Ontario expects to cover the total cost and provide “a reasonable rate of return”
Ontario expects to cover the total cost and provide “a reasonable rate of return” for investments in green energy projects through decades-long contracts with fixed electricity prices.
The government said it is the first program of its kind in North America.
Solar, wind, water, biomass, biogas and landfill gas producers, including individual homeowners, will all be eligible to sell their power to the provincial grid under the program, one of the four final components of the Ontario Green Energy Act announced by Premier Dalton McGuinty Thursday.
“The tariff will make it easier to get financing and access to the energy grid,” McGuinty said at a new conference in Toronto Thursday. “These rules will give investors the confidence they need to help build tomorrow’s green economy.”
The other components include:
A requirement that wind turbines be located at least 550 metres from residential homes – farther away than anywhere else in Canada, the United States and eight European countries.
A requirement that at least 25 per cent of the goods and labour for Ontario wind projects and 50 per cent for solar projects come from Ontario.
- The establishment of an office to help developers, communities and municipalities get the required approvals for their green energy projects.
The act is already law, having gained royal assent in May, which means most of the new rules went into effect as soon as they were announced.
The government predicts that the entire Green Energy Act will generate 50,000 direct and indirect jobs in Ontario.
Wind rules get mixed reviews
The new rules about the location of wind turbines are part of the renewable energy approval process that became law Thursday. Wind farms with six or more wind turbines or noisier models must be located even farther from homes than 550 metres. Exceptions will be made for turbines located near an existing source of noise such as a highway.
Some people had lobbied for stricter rules, complaining that noise and vibrations generated by turbines cause health problems. However, the wind energy industry has said there is no evidence in peer-reviewed science journals that such noise causes adverse health effects or bothers people as much as other noise.
Premier Dalton McGuinty said Thursday that the new turbine rules will be the toughest in North America but “will not unreasonably deter new investment, so that we can together create jobs in this new green economy.”
Bart Geleynse, managing director of Prowind Canada, said the rules won’t affect his company’s plans to build a 10-turbine wind farm in the village of North Gower, now part of Ottawa.
“We were placing wind turbines that distance away from homes in any case,” he said.
But Glenn Brooks, city councillor for the area, said some European countries require 1.5 kilometres between wind turbines and homes. He argued that studies supporting Ontario’s new setback distances have not yet been done.
“They’re going to fast-track wind turbines … without looking at the health related issues, and that ought to be a concern of everyone,” he said.
Solar array ban on farmland
Individuals, communities, businesses, schools and hospitals that want to sell renewable energy to the grid under Ontario’s new feed-in tariff program will be offered 20-year contracts (40 for hydro projects) and guaranteed prices of 10.3 cents per kilowatt-hour for landfill gas projects larger than 10 MW to 80.2 cents per kWh for residential solar rooftop projects 10 kW or smaller. A bonus will be paid for aboriginal and community projects to encourage participation.

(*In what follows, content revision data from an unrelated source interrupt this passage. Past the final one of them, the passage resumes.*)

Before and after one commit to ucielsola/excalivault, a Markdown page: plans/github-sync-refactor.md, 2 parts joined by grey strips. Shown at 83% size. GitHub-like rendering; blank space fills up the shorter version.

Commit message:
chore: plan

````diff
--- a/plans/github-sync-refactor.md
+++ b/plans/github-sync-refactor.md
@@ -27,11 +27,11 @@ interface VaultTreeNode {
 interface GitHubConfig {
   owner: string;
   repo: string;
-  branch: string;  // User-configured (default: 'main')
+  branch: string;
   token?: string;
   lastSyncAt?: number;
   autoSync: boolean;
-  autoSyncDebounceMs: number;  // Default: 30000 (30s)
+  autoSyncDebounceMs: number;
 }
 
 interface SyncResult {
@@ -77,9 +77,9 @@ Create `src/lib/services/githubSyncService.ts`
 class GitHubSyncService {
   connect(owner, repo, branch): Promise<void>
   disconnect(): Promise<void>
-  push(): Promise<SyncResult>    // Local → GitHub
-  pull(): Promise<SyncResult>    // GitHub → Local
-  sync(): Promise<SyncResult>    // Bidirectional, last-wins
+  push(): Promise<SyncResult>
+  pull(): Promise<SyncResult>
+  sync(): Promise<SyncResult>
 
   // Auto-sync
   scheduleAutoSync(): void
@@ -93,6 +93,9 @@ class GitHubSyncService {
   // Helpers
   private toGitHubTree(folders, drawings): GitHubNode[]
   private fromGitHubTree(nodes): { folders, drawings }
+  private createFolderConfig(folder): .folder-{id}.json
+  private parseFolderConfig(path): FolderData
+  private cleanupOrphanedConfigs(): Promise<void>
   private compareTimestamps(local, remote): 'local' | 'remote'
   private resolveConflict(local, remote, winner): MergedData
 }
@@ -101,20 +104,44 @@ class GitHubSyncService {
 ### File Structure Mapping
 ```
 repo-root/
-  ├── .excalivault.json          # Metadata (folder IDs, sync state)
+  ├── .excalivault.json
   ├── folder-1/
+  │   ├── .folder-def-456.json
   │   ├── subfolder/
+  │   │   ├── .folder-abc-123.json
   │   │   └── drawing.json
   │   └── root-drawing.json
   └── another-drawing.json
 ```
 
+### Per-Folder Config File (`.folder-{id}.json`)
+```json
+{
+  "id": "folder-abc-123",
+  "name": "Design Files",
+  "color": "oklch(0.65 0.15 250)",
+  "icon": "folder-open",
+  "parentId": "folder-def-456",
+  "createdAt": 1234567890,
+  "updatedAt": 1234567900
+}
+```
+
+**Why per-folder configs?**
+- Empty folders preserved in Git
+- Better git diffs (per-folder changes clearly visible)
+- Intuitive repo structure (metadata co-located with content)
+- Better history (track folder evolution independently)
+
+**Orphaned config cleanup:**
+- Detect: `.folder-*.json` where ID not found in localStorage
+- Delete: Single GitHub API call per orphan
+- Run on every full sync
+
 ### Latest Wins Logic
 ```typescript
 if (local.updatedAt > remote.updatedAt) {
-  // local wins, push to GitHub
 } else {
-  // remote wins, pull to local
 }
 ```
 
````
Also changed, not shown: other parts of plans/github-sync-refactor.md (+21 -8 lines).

However, the regulations will ban all except very small ground-mounted solar arrays (100 kilowatts or less) in the two highest-quality classes of farmland or in designated specialty crop areas.
“We think our best agricultural land should be preserved for the purpose of agriculture,” Smitherman said.
Solar farms of up to 500 megawatts will be allowed on about 2,400 hectares of slightly lower quality class 3 lands as part of projects that have already seen significant investment, Smitherman added.
The Ontario Power Authority will start taking applications on Oct. 1, 2009, and expects to sign the first contracts in early December.
According to the Ontario Sustainable Energy Association, which represents and supports community-based renewable power projects, similar programs have been successful in various European countries and have even been adopted in regions of China and India.
Kristopher Stevens, the association’s executive director, said in a statement that the Ontario program provides “great incentives” for green energy projects, while streamlined regulations remove existing barriers.
Ontario content for wind, solar to rise
However, the group was disappointed in the rules regarding Ontario content for wind turbines and solar panels.
“The 25 per cent is only expected to promote local construction jobs and transmission components, not the turbines themselves as hoped,” it said in a news release.
The government said it plans to boost Ontario content requirements to 60 per cent for solar on Jan. 1, 2011, and 50 per cent for wind on Jan. 1, 2012.
McGuinty also faced questions Thursday about whether the new rules would hurt federal government efforts to fight the U.S. ‘Buy American’ policy. That policy requires public works projects funded by the U.S. federal stimulus package to use only U.S.-made iron and steel. The premier responded that there was no comparison.
“They are permitting zero per cent Ontario content. In one case here in Ontario, we would permit up to 75 per cent U.S. content,” he said. “We’re not saying we’re going to do everything, but we are going to lay claim to a significant portion of the work and the jobs that are going to be made available to us because of this legislation.”